Determine how many lines in the material below contain the string "style", then state only that count.

- [GIVEN RECORDS]
+===+
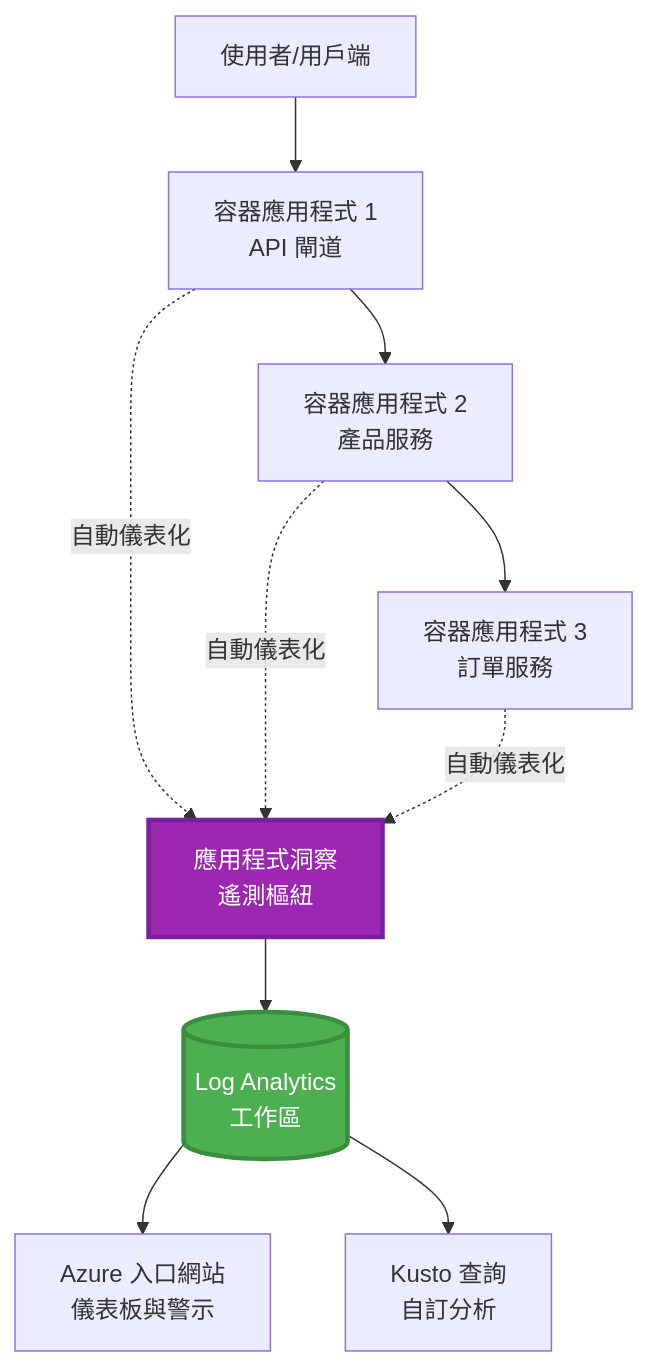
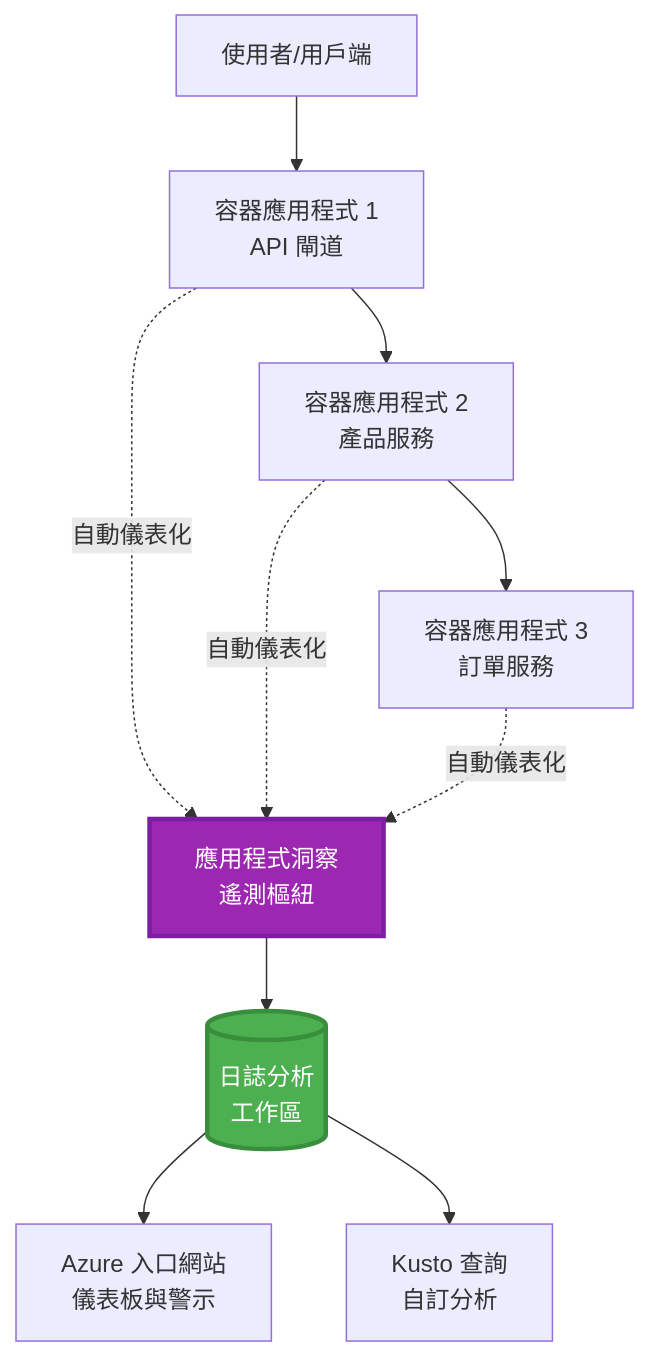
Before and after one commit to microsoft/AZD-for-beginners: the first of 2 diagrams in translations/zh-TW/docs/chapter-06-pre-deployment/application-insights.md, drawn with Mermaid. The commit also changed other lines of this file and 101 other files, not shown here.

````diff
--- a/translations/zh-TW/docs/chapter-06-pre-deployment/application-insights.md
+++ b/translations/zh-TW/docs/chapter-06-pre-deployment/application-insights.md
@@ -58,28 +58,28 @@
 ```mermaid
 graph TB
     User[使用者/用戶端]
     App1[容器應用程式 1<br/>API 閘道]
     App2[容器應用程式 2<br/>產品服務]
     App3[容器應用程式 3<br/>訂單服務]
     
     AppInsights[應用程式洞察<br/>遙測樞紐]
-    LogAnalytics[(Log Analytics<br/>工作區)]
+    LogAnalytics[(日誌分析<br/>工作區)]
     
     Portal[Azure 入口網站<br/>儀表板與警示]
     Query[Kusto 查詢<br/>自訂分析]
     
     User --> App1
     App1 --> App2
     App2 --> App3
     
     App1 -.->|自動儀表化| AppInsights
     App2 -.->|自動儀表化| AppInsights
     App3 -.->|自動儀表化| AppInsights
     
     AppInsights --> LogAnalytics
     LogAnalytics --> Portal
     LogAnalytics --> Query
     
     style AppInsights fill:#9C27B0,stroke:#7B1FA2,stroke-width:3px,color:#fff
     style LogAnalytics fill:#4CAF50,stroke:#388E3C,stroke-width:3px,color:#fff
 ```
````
+===+
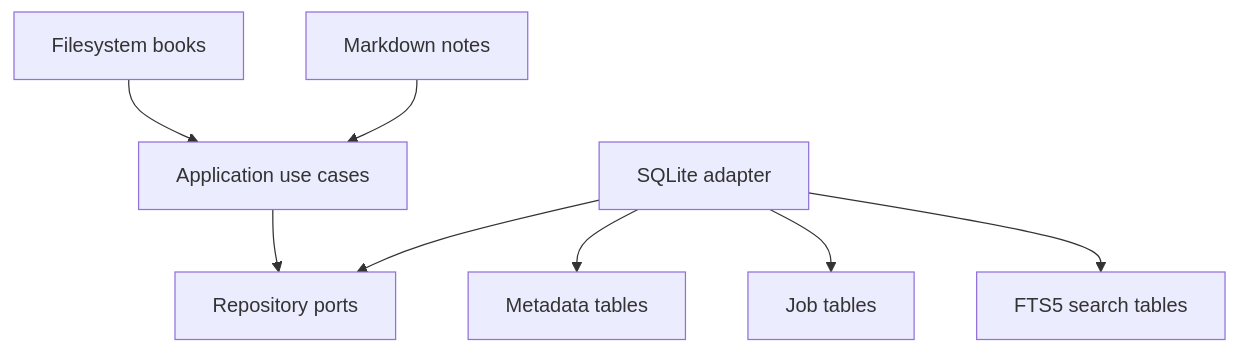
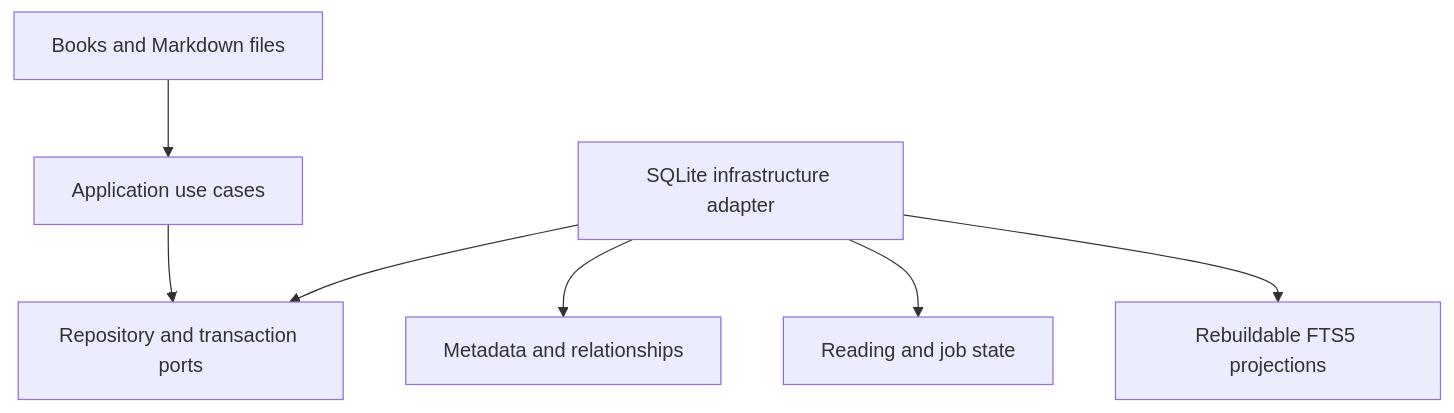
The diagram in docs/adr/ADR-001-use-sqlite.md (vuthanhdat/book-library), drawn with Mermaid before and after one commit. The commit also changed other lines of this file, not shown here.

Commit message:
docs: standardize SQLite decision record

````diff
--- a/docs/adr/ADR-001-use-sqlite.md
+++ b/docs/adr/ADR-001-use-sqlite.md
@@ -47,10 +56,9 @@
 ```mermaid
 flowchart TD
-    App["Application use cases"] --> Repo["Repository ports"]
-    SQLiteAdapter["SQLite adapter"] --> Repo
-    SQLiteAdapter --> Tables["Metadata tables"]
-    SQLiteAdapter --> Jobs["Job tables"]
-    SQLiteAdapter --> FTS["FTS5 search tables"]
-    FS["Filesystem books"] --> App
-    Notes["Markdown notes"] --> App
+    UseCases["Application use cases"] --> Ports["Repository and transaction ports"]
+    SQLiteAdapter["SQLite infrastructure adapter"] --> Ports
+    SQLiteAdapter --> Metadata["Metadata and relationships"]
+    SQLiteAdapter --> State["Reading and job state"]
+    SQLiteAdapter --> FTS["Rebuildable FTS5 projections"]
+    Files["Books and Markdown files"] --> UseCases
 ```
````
+===+
- [ANSWER FOR THIS EXERCISE] 2